Lines from the records below that contain the word "card" are to be copied out.

Screenshot and code edit data:
● ● ●
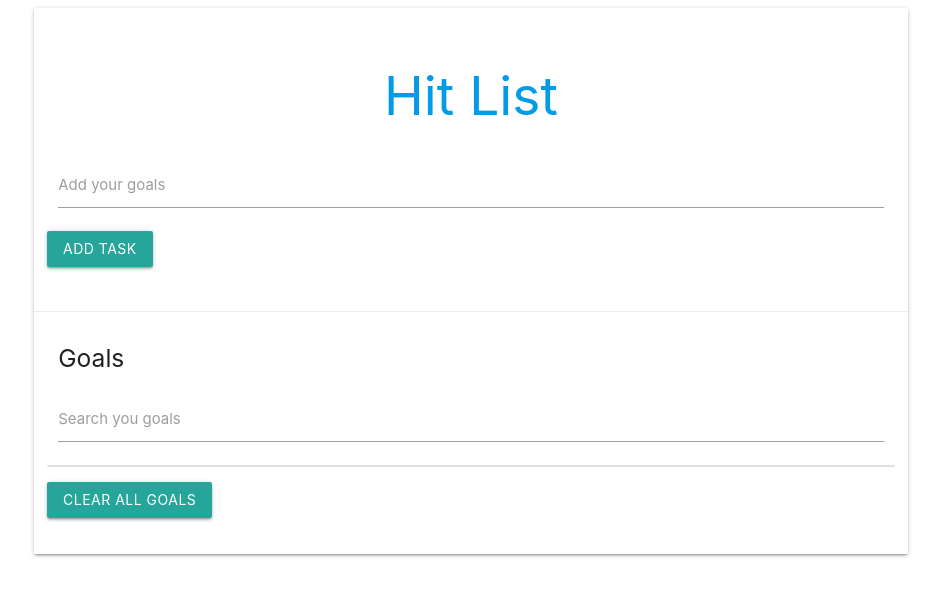
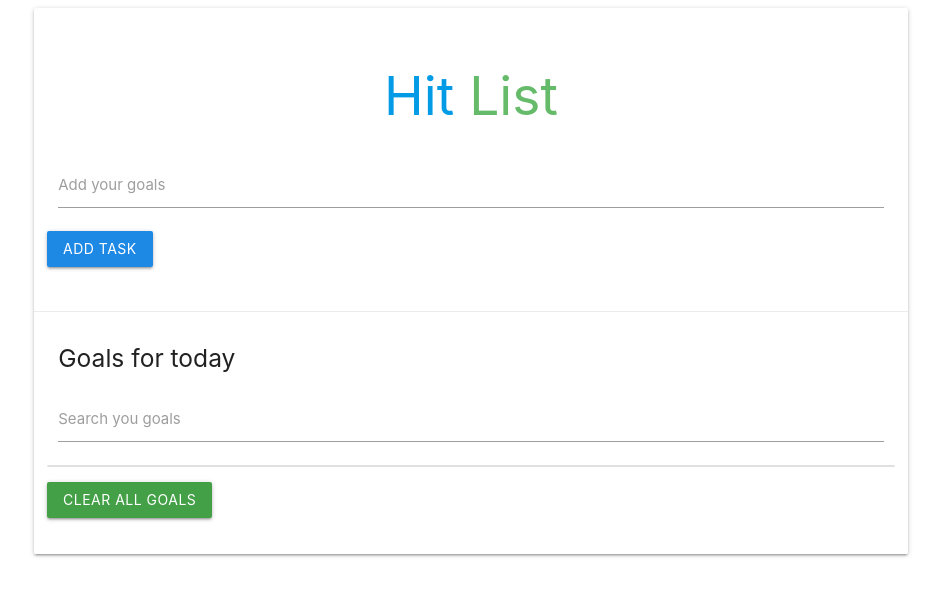
Before and after one commit to Radioactive92177/HitList, a plain HTML site: page index.html in a window 1280 px wide. Shown: the whole page, without its empty margins (169-1110 px from the left). Drawn offline with Linux system fonts and the light colour scheme.

Commit message:
UI Tweaks

```diff
--- a/index.html
+++ b/index.html
@@ -18,7 +18,7 @@
     <meta name="viewport" content="width=device-width, initial-scale=1.0" />
 
     <!-- Title -->
-    <title>HitList</title>
+    <title>Hit List</title>
   </head>
 
   <body>
@@ -28,7 +28,7 @@
           <div class="card" id="main">
             <div class="card-content">
               <span class="card-title center"
-                ><h2><a href="https://viaens.com">Hit List</a></h2></span
+                ><h2><a href="https://viaens.com">Hit <span class="green-text text-lighten-1">List</span></a></h2></span
               >
               <div class="row">
                 <form id="task-form">
@@ -36,19 +36,25 @@
                     <input type="text" name="task" id="task" />
                     <label for="task">Add your goals</label>
                   </div>
-                  <input type="submit" value="Add Task" class="btn" />
+                  <input
+                    type="submit"
+                    value="Add Task"
+                    class="btn #1e88e5 blue darken-1"
+                  />
                 </form>
               </div>
             </div>
             <div class="card-action">
-              <h5 id="task-title">Goals</h5>
+              <h5 id="task-title">Goals for today</h5>
               <div class="row">
                 <div class="input-field col s12">
                   <input type="text" name="search" id="search" />
                   <label for="search">Search you goals</label>
                 </div>
                 <ul class="collection"></ul>
-                <a href="#" class="clear-tasks btn">Clear all goals</a>
+                <a href="#" class="clear-tasks btn #43a047 green darken-1"
+                  >Clear all goals</a
+                >
               </div>
             </div>
           </div>
```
● ● ●
= Task output =
           <div class="card" id="main">
             <div class="card-content">
               <span class="card-title center"
             <div class="card-action">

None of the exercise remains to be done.